(Revision comparison data)
........

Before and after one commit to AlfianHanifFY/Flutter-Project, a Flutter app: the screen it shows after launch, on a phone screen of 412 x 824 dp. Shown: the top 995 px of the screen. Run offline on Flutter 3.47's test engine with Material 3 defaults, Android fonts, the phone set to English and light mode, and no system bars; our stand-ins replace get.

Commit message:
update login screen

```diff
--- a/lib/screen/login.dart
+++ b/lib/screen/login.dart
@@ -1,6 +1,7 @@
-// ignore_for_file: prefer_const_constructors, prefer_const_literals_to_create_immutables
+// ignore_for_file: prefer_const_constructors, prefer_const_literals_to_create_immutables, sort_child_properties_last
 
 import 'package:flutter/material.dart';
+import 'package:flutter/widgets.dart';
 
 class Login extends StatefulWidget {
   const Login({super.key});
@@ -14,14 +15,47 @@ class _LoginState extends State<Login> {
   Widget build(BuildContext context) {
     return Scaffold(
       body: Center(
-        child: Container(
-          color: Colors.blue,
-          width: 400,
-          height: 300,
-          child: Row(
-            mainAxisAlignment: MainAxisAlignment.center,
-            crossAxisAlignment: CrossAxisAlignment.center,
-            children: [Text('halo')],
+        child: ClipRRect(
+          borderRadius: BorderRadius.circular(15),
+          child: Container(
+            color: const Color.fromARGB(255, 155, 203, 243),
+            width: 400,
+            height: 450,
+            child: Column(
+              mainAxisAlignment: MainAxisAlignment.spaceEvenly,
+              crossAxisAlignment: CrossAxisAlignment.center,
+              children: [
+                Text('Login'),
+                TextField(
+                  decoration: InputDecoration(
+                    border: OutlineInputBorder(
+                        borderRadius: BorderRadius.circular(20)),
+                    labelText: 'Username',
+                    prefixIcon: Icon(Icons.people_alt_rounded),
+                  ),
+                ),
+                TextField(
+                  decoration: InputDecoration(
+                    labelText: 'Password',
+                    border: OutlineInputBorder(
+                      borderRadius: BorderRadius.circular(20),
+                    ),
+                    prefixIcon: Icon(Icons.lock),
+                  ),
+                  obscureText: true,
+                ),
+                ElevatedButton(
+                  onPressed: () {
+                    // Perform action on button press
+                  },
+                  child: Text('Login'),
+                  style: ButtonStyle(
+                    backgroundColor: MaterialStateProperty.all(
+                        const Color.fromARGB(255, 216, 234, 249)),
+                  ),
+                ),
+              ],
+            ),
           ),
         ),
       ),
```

........

## Aim of the exercise
Report, as a bare number, how many lines above contain the string "Icon".

## Reply to the task
2